A basic ration that can provide suitable calories to survivors can be packaged and dispersed on a monthly basis at designated dispersal areas. Local individuals can be issued a ration card in the initial days following an event that can be used to receive monthly rations. The card can have designated boxes that can be punched out every month when rations are received. Parents can be issued cards for each child to insure each person will get a monthly ration. A basic ration can consist of the following items.
183 lbs. Hard Wheat 15.25lbs./month
45 lbs. Oats 3.75lbs./ month
137 lbs. Corn 11.4lbs./ month
113 lbs. Beans 9.4lbs./ month
46 lbs. dry milk 3.8lbs./ month
1.5 Gal. Veg. oil 16oz./ month
45 lbs. Sugar 3.75lbs./ month
7.5 lbs. iodized salt .625lbs./ month
These items and amounts will provide one person with a basic daily ration for one year or month as noted. The ability to store these items in bulk will provide an efficient means to store a food supply for a community that can feed them for up to a year. One simply has to multiply these amounts by the number of people you will need to feed to determine the total amount of food you should store for such an event.
A community that knows it will have basic food supplies regardless of the situation will prevent acts of violence and desperation following an event when people will normally panic due to the many unknowns in their future. Providing them with a certain number of knowns will keep the panic to a minimum and allow the community to focus human energies on alleviating their longer term problems.

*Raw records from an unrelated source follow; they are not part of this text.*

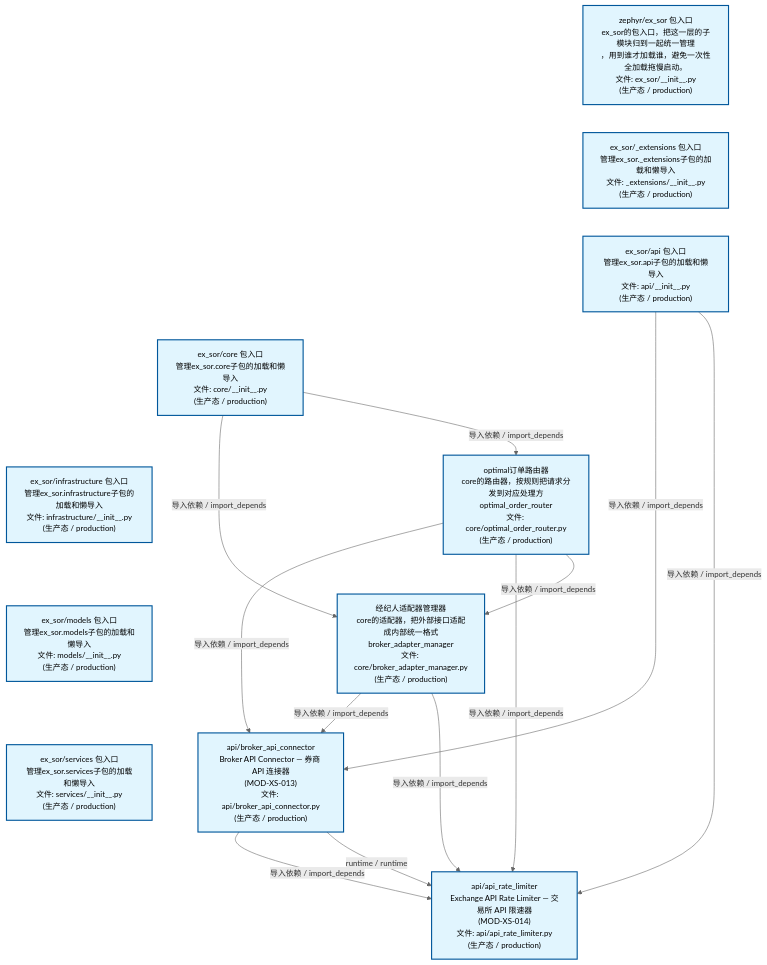
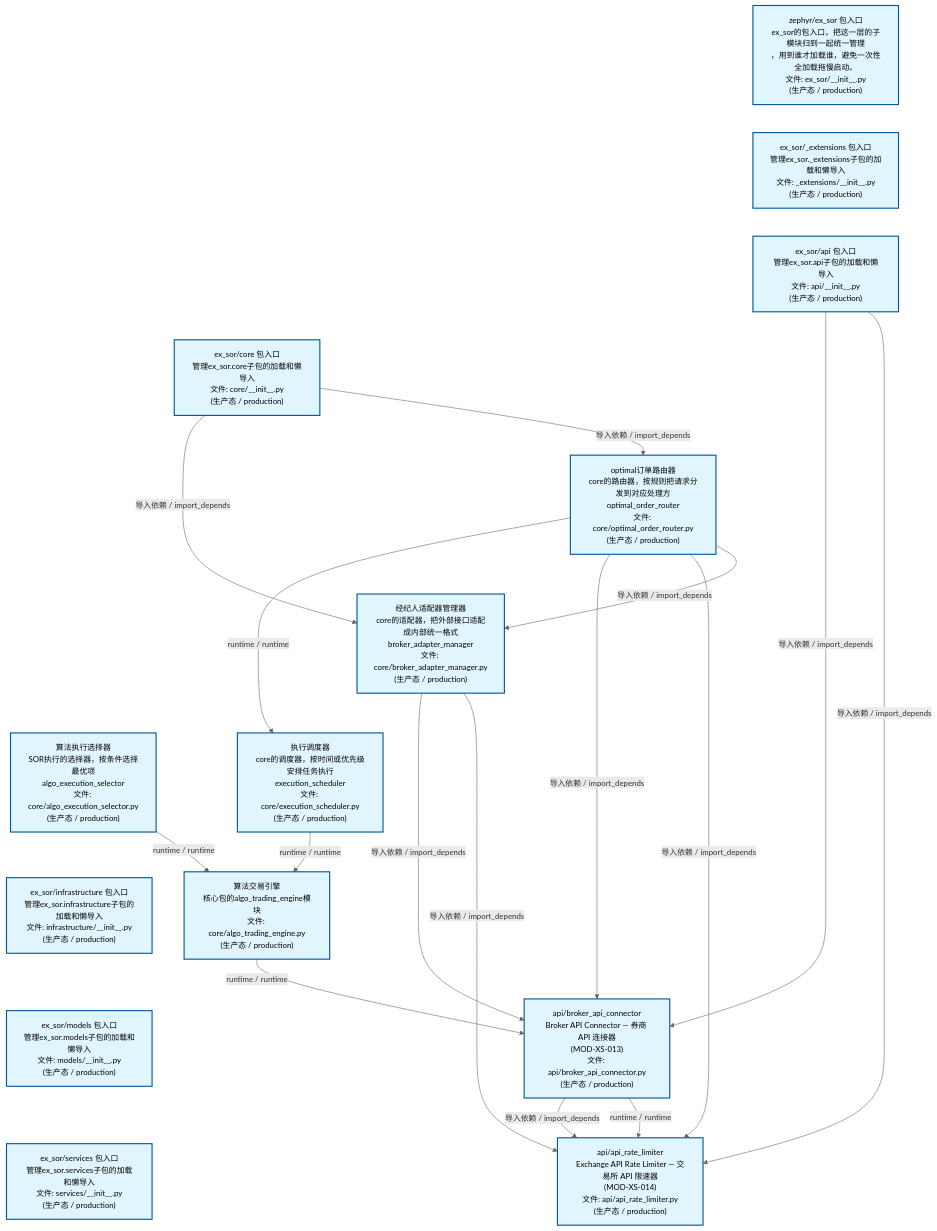
The second of 4 diagrams in docs/02_enterprise_architecture/02_domain_architecture_docs/45_d_ex_sor.md (xuanFelixVan/ZephyrAlpha), drawn with Mermaid before and after one commit. The commit also changed other lines of this file and 45 other files, not shown here.

````diff
--- a/docs/02_enterprise_architecture/02_domain_architecture_docs/45_d_ex_sor.md
+++ b/docs/02_enterprise_architecture/02_domain_architecture_docs/45_d_ex_sor.md
@@ -132,37 +132,46 @@
 ```mermaid
 %%{init: {'theme': 'base', 'themeVariables': {'primaryColor': '#eaeaea', 'primaryTextColor': '#333333', 'primaryBorderColor': '#666666', 'lineColor': '#666666', 'secondaryColor': '#eaeaea', 'tertiaryColor': '#eaeaea', 'fontSize': '14px'}}}%%
 flowchart TD
     src_zephyr_ex_sor_init_py["zephyr/ex_sor 包入口<br/>ex_sor的包入口，把这一层的子模块归到一起统一管理<br/>，用到谁才加载谁，避免一次性全加载拖慢启动。<br/>文件: ex_sor/__init__.py<br/>(生产态 / production)"]
     src_zephyr_ex_sor_extensions_init_py["ex_sor/_extensions 包入口<br/>管理ex_sor._extensions子包的加载和懒导入<br/>文件: _extensions/__init__.py<br/>(生产态 / production)"]
     src_zephyr_ex_sor_api_init_py["ex_sor/api 包入口<br/>管理ex_sor.api子包的加载和懒导入<br/>文件: api/__init__.py<br/>(生产态 / production)"]
     src_zephyr_ex_sor_core_init_py["ex_sor/core 包入口<br/>管理ex_sor.core子包的加载和懒导入<br/>文件: core/__init__.py<br/>(生产态 / production)"]
+    src_zephyr_ex_sor_core_algo_execution_selector_py["算法执行选择器<br/>SOR执行的选择器，按条件选择最优项<br/>algo_execution_selector<br/>文件: core/algo_execution_selector.py<br/>(生产态 / production)"]
     src_zephyr_ex_sor_infrastructure_init_py["ex_sor/infrastructure 包入口<br/>管理ex_sor.infrastructure子包的加载和懒导入<br/>文件: infrastructure/__init__.py<br/>(生产态 / production)"]
     src_zephyr_ex_sor_models_init_py["ex_sor/models 包入口<br/>管理ex_sor.models子包的加载和懒导入<br/>文件: models/__init__.py<br/>(生产态 / production)"]
     src_zephyr_ex_sor_services_init_py["ex_sor/services 包入口<br/>管理ex_sor.services子包的加载和懒导入<br/>文件: services/__init__.py<br/>(生产态 / production)"]
     src_zephyr_ex_sor_init_py ~~~ src_zephyr_ex_sor_extensions_init_py
     src_zephyr_ex_sor_extensions_init_py ~~~ src_zephyr_ex_sor_api_init_py
     src_zephyr_ex_sor_api_init_py ~~~ src_zephyr_ex_sor_core_init_py
-    src_zephyr_ex_sor_core_init_py ~~~ src_zephyr_ex_sor_infrastructure_init_py
+    src_zephyr_ex_sor_core_init_py ~~~ src_zephyr_ex_sor_core_algo_execution_selector_py
+    src_zephyr_ex_sor_core_algo_execution_selector_py ~~~ src_zephyr_ex_sor_infrastructure_init_py
     src_zephyr_ex_sor_infrastructure_init_py ~~~ src_zephyr_ex_sor_models_init_py
     src_zephyr_ex_sor_models_init_py ~~~ src_zephyr_ex_sor_services_init_py
     src_zephyr_ex_sor_core_optimal_order_router_py["optimal订单路由器<br/>core的路由器，按规则把请求分发到对应处理方<br/>optimal_order_router<br/>文件: core/optimal_order_router.py<br/>(生产态 / production)"]
     src_zephyr_ex_sor_core_broker_adapter_manager_py["经纪人适配器管理器<br/>core的适配器，把外部接口适配成内部统一格式<br/>broker_adapter_manager<br/>文件: core/broker_adapter_manager.py<br/>(生产态 / production)"]
+    src_zephyr_ex_sor_core_execution_scheduler_py["执行调度器<br/>core的调度器，按时间或优先级安排任务执行<br/>execution_scheduler<br/>文件: core/execution_scheduler.py<br/>(生产态 / production)"]
+    src_zephyr_ex_sor_core_broker_adapter_manager_py ~~~ src_zephyr_ex_sor_core_execution_scheduler_py
+    src_zephyr_ex_sor_core_algo_trading_engine_py["算法交易引擎<br/>核心包的algo_trading_engine模块<br/>文件: core/algo_trading_engine.py<br/>(生产态 / production)"]
     src_zephyr_ex_sor_api_broker_api_connector_py["api/broker_api_connector<br/>Broker API Connector — 券商 API 连接器<br/>(MOD-XS-013)<br/>文件: api/broker_api_connector.py<br/>(生产态 / production)"]
     src_zephyr_ex_sor_api_api_rate_limiter_py["api/api_rate_limiter<br/>Exchange API Rate Limiter — 交易所 API 限速器<br/>(MOD-XS-014)<br/>文件: api/api_rate_limiter.py<br/>(生产态 / production)"]
+    src_zephyr_ex_sor_core_execution_scheduler_py -->|runtime / runtime| src_zephyr_ex_sor_core_algo_trading_engine_py
+    src_zephyr_ex_sor_core_algo_trading_engine_py -->|runtime / runtime| src_zephyr_ex_sor_api_broker_api_connector_py
+    src_zephyr_ex_sor_core_algo_execution_selector_py -->|runtime / runtime| src_zephyr_ex_sor_core_algo_trading_engine_py
     src_zephyr_ex_sor_api_broker_api_connector_py -->|导入依赖 / import_depends| src_zephyr_ex_sor_api_api_rate_limiter_py
     src_zephyr_ex_sor_api_broker_api_connector_py -->|runtime / runtime| src_zephyr_ex_sor_api_api_rate_limiter_py
     src_zephyr_ex_sor_api_init_py -->|导入依赖 / import_depends| src_zephyr_ex_sor_api_broker_api_connector_py
     src_zephyr_ex_sor_api_init_py -->|导入依赖 / import_depends| src_zephyr_ex_sor_api_api_rate_limiter_py
     src_zephyr_ex_sor_core_broker_adapter_manager_py -->|导入依赖 / import_depends| src_zephyr_ex_sor_api_broker_api_connector_py
     src_zephyr_ex_sor_core_broker_adapter_manager_py -->|导入依赖 / import_depends| src_zephyr_ex_sor_api_api_rate_limiter_py
+    src_zephyr_ex_sor_core_optimal_order_router_py -->|runtime / runtime| src_zephyr_ex_sor_core_execution_scheduler_py
     src_zephyr_ex_sor_core_optimal_order_router_py -->|导入依赖 / import_depends| src_zephyr_ex_sor_api_broker_api_connector_py
     src_zephyr_ex_sor_core_optimal_order_router_py -->|导入依赖 / import_depends| src_zephyr_ex_sor_api_api_rate_limiter_py
     src_zephyr_ex_sor_core_optimal_order_router_py -->|导入依赖 / import_depends| src_zephyr_ex_sor_core_broker_adapter_manager_py
     src_zephyr_ex_sor_core_init_py -->|导入依赖 / import_depends| src_zephyr_ex_sor_core_broker_adapter_manager_py
     src_zephyr_ex_sor_core_init_py -->|导入依赖 / import_depends| src_zephyr_ex_sor_core_optimal_order_router_py
     classDef production fill:#e1f5fe,stroke:#01579b,stroke-width:2px,color:#000
     classDef design fill:#fff3e0,stroke:#e65100,stroke-width:2px,color:#000,stroke-dasharray: 5 5
     classDef external_prod fill:#e8f4fd,stroke:#0277bd,stroke-width:1px,color:#000
     classDef external_design fill:#fff8e7,stroke:#ef6c00,stroke-width:1px,color:#000,stroke-dasharray: 5 5
-    class src_zephyr_ex_sor_init_py,src_zephyr_ex_sor_extensions_init_py,src_zephyr_ex_sor_api_init_py,src_zephyr_ex_sor_api_api_rate_limiter_py,src_zephyr_ex_sor_api_broker_api_connector_py,src_zephyr_ex_sor_core_init_py,src_zephyr_ex_sor_core_broker_adapter_manager_py,src_zephyr_ex_sor_core_optimal_order_router_py,src_zephyr_ex_sor_infrastructure_init_py,src_zephyr_ex_sor_models_init_py,src_zephyr_ex_sor_services_init_py production
+    class src_zephyr_ex_sor_init_py,src_zephyr_ex_sor_extensions_init_py,src_zephyr_ex_sor_api_init_py,src_zephyr_ex_sor_api_api_rate_limiter_py,src_zephyr_ex_sor_api_broker_api_connector_py,src_zephyr_ex_sor_core_init_py,src_zephyr_ex_sor_core_algo_execution_selector_py,src_zephyr_ex_sor_core_algo_trading_engine_py,src_zephyr_ex_sor_core_broker_adapter_manager_py,src_zephyr_ex_sor_core_execution_scheduler_py,src_zephyr_ex_sor_core_optimal_order_router_py,src_zephyr_ex_sor_infrastructure_init_py,src_zephyr_ex_sor_models_init_py,src_zephyr_ex_sor_services_init_py production
 ```
````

Power for basic systems can be provided by fuel storage and ultimately by the use of wood gas generators for longer term situations when fuel resupply is not possible. Wood gas can also be used for vehicle fuel if functional vehicles are available. The ability to provide local energy for critical systems like water and sewage pumping will go far in alleviating suffering due to lack of functional infrastructure. It will also provide power needed for any functional communication systems available to the community.
A local civil defense corps can fill many of the needs a community will face following a catastrophic event and is one of the only solutions that can be run by local communities that offers immediate results. Local governments like to think they have a plan to deal with most emergencies but when it comes to the low probability/ high impact events, they are all largely ill equipped to handle them. A power grid failure can cascade into something much worse if the problem is not resolved fairly quickly. It is the potential for these cascading failures to occur that makes modern life so deadly for the population.
Government entities do not possess the ability to care for the entire population of the country if everything stops suddenly. The government has little in the way of food stores that can feed the nation without going to individuals and companies and taking what they have to be distributed in an ad hoc fashion.
Having bulk supplies in every community nationwide is the only way to insure we have the means to survive the worst if it ever happens. By explaining the potential dangers to locals and gaining their support by real leadership, money can be raised in the community and used to construct bulk storage sites and equip a civil defense unit. When our previous civil defense organization was folded into FEMA we lost all local control of any response and the benefits it brought to local communities and individuals.
As with most things, you do not have to do it all at once. Simply buying 9 food grade 55 gallon drums and filling 4 with wheat, 2 with beans, 2 with corn and 1 with oats, you will have sufficient grains and beans to feed over 50 people for a month. This is at a cost of about $310 dollars at current prices. That is a small investment to insure 20 families are working together rather than against one another. It should also be noted that those with the resources following an event will have control over the population. Would you rather some government entity have that control or your community.
While there are no simple answers that will work equally well for all communities, having something to work with in an emergency is a far better situation than having nothing. We often forget that in our just in time delivery system we can go from everything to nothing in a matter of hours. When something goes wrong, how well our communities handle the aftermath will depend on what they have to handle it with. With the many dangers we face today, it is likely only a matter of time before we are forced to respond to an event, and what price will we pay in our current state of readiness?